Meet Sister Bea Tiboldi
What’s your name? Sr. Beata Tiboldi OP; I prefer to be called Bea instead of Beata.
That’s an unusual name. Where were you born?
In Budapest, Hungary.
Do you miss it?
Those of us who were born in another country can visit our country every three years. However, nowadays with Facetime, Facebook, and Skype, it’s easy to “visit” more frequently.
Did you go to school in Hungary or in the USA?
In Hungary, I earned degrees in teaching, religious education, and computer programming. In the USA, I earned a Master’s Degree in Education, a Master’s Degree in Pastoral Studies, and Master/Advanced Catechist Certificates in three dioceses.
Why would someone choose to live a vowed religious life nowadays?
It’s really a call… a call from God. I just chose to respond to it. God nudges you in a direction until you discover what your call is. I tried to ignore the call at first, but then it just got “louder;” it kept bugging me until I did something about it. If you hear/feel God’s call, give it a chance and see where it takes you.
How did you know you were following God’s call?
The more I prayed about the call, I was less and less restless. I was filled with peace and, at the same time, I felt more alive.
Did you have to give up your job?

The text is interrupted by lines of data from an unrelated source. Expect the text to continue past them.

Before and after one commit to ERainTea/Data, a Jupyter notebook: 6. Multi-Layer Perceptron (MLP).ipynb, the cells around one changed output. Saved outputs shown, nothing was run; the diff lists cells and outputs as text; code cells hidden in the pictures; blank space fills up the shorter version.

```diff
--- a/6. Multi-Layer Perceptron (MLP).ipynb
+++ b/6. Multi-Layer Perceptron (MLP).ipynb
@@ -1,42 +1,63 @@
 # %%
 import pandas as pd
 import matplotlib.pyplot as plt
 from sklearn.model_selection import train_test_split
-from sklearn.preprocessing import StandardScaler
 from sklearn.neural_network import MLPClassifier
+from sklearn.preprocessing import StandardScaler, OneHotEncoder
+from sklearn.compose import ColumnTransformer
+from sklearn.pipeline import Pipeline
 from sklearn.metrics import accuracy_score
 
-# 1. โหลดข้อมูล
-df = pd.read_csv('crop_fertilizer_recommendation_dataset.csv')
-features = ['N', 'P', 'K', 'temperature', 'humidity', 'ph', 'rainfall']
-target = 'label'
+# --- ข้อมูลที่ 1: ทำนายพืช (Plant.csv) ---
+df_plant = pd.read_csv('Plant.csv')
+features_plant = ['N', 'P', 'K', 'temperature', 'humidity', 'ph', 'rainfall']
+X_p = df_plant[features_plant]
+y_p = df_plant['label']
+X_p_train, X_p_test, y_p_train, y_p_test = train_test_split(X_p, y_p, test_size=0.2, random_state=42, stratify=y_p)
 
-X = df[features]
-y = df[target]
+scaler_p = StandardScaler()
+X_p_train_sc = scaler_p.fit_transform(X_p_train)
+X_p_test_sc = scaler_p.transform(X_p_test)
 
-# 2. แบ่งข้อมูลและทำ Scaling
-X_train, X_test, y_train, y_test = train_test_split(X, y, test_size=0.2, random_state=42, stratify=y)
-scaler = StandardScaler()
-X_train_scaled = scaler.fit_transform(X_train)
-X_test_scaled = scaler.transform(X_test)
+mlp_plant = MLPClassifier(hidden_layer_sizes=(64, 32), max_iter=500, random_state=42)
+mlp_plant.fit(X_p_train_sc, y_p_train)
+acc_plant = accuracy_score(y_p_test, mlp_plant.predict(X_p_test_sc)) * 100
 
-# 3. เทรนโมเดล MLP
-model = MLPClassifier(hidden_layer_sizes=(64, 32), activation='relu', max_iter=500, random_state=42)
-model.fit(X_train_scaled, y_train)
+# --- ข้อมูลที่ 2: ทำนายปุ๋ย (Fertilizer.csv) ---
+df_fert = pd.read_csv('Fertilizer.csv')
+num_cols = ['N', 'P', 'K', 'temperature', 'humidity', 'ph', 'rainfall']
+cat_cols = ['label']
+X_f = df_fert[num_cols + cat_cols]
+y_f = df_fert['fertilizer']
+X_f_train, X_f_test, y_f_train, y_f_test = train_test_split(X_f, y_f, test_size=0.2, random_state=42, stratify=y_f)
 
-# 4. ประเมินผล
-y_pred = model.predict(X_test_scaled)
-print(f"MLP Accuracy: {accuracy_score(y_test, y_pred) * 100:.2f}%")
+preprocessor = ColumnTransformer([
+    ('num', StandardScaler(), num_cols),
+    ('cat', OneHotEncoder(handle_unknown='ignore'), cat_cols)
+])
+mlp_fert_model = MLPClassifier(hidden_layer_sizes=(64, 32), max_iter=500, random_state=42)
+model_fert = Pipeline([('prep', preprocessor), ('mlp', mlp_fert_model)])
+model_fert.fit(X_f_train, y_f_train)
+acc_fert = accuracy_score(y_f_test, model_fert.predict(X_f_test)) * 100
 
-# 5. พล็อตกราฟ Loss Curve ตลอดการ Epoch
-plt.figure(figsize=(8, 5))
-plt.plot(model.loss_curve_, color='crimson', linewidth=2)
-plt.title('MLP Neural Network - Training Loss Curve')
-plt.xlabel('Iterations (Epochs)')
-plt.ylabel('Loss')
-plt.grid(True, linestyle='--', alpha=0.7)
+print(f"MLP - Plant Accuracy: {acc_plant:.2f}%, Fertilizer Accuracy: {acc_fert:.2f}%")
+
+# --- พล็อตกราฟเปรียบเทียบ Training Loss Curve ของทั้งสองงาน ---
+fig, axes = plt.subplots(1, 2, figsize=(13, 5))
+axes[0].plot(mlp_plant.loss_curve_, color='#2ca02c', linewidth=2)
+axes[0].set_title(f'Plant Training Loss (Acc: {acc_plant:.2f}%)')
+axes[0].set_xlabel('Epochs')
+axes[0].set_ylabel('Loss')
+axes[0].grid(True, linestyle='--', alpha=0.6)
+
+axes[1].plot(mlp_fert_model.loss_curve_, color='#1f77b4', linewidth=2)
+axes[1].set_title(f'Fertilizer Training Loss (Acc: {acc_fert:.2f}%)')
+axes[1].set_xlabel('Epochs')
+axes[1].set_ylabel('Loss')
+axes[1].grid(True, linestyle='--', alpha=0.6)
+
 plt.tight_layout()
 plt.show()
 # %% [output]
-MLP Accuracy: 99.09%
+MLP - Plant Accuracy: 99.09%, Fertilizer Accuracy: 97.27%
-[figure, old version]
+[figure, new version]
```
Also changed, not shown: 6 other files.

When I moved into the community, I was encouraged to do something similar to what I used to do so that I wouldn’t have too many new things going on, allowing myself to focus more on discernment. First, I was a teacher, but at a different school from the one at which I taught before I moved into the community. Once I adjusted to praying communally, following daily routines, and living in community, I was more open and ready to be missioned to where the greater needs were. I studied the ministry I was about to undertake, which was pastoral ministry, and I loved it. Since then, the needs of the community have led me to vocation outreach ministry, which I love also.
How do you feel about going where the greater need is?
I love the idea. In a sense, I signed up for this. The vow of obedience helps me to be attentive to God and the needs of the world. The vow of celibacy avails me to be open to go wherever the needs are (without having to worry about leaving my family behind.) When I entered, I was a teacher. Later, I became a Pastoral Associate, and now I am a Vocation Outreach Minister. I’m also up for an adventure. For example, as part of the St. Bernard Project, we helped rebuild New Orleans after Hurricane Katrina. I learned how to tape, mud, and sand indoor walls, and how to paint outdoor shingles as well. The help was very much needed and was fun as well.
Do you ever get tired of being a Sister?
Never. It’s never boring. It challenges me to do something about my baptismal call, and at the same time, it fills me with great joy. I might get physically tired at the end of the day, but the life of prayer, the peace-making mission, and the joy of community life keep boosting my energy level.
What does your schedule look like?
Instead of going into an hour-by-hour schedule, I would just describe my schedule as a cycle of prayer-study-prayer-community-ministry-prayer. We start the day with God in prayer. Then, we study the news, the needs of our time and the needs of the people we serve, etc. We bring all of these and all our daily concerns to prayer/contemplation, sharing the outcome (fruits of our contemplation) with one another on the Vocation team that I’m part of, or with the community at home, and then we decide communally how to respond to the needs (ministry) with the love of God, and the cycle continues.
That sounds like a lot of work. Do you ever get time to relax?
Yes. Dominican spirituality has four “pillars”: prayer, study, community, and ministry. We strive to live a life that is balanced. I look forward to our evenings when we gather together around the table, share a meal, share stories, laugh together, and then we either have a longer conversation, or watch something together on TV, or play a game. On weekends, I like walking in a park, playing Pictionary, Scrabble or Rummikub, playing mini-golf, or having a “me” day – spending a day in quiet prayer/reflection.
What’s your favorite poem?
Hungarian: “How others see…” by Miklos Radnoti
English: Patient Trust by Teilhard de Chardin, SJ (excerpted from Hearts on Fire)
What do you think about the future of religious life?
Religious life is a conscious choice to respond to God’s apostolic call. God needs us and society needs our way of life. Just like it has been, it is and will be: we are driven by mission. Our life? Similarly, our life is rooted in God and nurtured by God in community. We tap into the uneasiness of this world, contemplate it, and then respond with God’s love. Community might look a bit different, but at the core, it will still rely on mutual dependence, relying on one another by recognizing God in our members, sharing faith together, encouraging one another, and working for the common good to carry out the mission. We stand on the shoulders of the past, and we allow God’s Spirit and our Dominican charism to guide us today and in the future. Our congregational motto is: “Be peace. Build peace. Preach peace.” I wish to be part of that future with joyful hope for a more peaceful and compassionate world where God’s love prevails.
“Praise, glory and wisdom, thanksgiving, honor and thanks be to our God most holy, now and forever. Amen.” (Dominican Praise)